“He’s kind of boring”


She looks down at the carpet. I sit down and wrap her up in my arms.

“I thought you’d like him.”

She pauses to wipe her nose with her hand. I can see the wetness of it shine on her skin.

“I wanted you to like him so badly.” She rests her head on my shoulder. “I wanted you guys to go to dinners and movies together. And I wanted him to pop your cherry and buy you roses and send them to your office. You guys could get married and have cute little kids. I could be the cool aunt that buys them beer and vibrators.”

She breaks off and I can feel her tiny body shake as huge sobs start spilling out.

“I would be such a good aunt.”
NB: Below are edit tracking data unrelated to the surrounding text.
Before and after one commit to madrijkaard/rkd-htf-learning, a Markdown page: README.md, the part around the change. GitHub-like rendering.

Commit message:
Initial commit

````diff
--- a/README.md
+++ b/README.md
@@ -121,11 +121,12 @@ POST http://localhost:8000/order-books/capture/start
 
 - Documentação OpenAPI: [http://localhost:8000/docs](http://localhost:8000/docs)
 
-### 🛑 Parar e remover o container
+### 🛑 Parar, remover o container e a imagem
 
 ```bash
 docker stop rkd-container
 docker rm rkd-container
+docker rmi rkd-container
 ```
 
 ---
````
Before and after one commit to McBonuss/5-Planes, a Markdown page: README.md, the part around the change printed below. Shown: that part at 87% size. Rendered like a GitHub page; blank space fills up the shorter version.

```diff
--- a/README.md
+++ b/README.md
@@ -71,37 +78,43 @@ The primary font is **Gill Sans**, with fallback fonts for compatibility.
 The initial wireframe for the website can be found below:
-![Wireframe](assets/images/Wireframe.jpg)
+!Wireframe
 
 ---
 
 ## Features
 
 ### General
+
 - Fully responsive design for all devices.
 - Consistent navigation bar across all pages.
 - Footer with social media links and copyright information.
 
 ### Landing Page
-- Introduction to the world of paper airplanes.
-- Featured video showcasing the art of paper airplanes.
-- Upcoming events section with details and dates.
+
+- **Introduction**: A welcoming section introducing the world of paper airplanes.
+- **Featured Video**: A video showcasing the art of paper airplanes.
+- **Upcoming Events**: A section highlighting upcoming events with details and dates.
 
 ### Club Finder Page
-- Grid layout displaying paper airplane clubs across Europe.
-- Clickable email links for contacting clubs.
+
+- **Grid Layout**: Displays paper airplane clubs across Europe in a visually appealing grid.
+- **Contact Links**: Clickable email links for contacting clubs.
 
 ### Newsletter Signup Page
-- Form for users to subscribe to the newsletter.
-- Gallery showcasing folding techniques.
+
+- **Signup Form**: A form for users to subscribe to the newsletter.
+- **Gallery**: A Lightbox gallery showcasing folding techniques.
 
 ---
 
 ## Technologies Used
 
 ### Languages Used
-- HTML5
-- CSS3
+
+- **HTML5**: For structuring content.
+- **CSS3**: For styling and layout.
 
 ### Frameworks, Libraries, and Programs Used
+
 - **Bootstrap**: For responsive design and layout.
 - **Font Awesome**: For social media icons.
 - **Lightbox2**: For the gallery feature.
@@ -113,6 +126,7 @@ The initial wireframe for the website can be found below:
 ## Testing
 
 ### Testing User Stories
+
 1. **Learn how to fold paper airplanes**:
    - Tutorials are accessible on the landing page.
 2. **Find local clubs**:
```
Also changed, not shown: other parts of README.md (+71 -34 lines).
Her face screws up and turns red and blotchy.

“I think that’s the kind of person I’m supposed to be: an aunt. I know I’m cool and funky and loud, and I know guys want me. But I don’t think they love me. They see a quirky girl and they think ‘Hey, she’s cool. She’ll get me to be spontaneous and stuff.’ But they don’t really love me.”

The sobs are coming out in huge waves. I can feel her tears seeping into my shirt.

“I’m too unstable. I feel suffocated when I date normal guys, and when I date guys as screwed up as I am, it doesn’t cancel out. We’re just extra fucked up. I just–”

“That’s not true.” I tell her. I realize it is though, and hope she doesn’t hear the lie in my voice. “Hon, what’s going on? Why are you like this? What happened to Thomas?”

“We had a fight.”

“But you guys always fight.”

She takes a swig of wine, straight from the bottle. She passes it to me and I take a sip too.

I think about the train and about the motel and moving out.

“Please don’t leave me Jen.” Her voice is a whisper.

“Don’t worry,” I tell her, “I won’t.”

Isabelle Schumacher recently graduated from Bishop’s University with a Bachelor’s degree in Film, Media and Cultural Studies. Her work has appeared in Accenti Magazine and The Mitre, Canada’s oldest literary journal.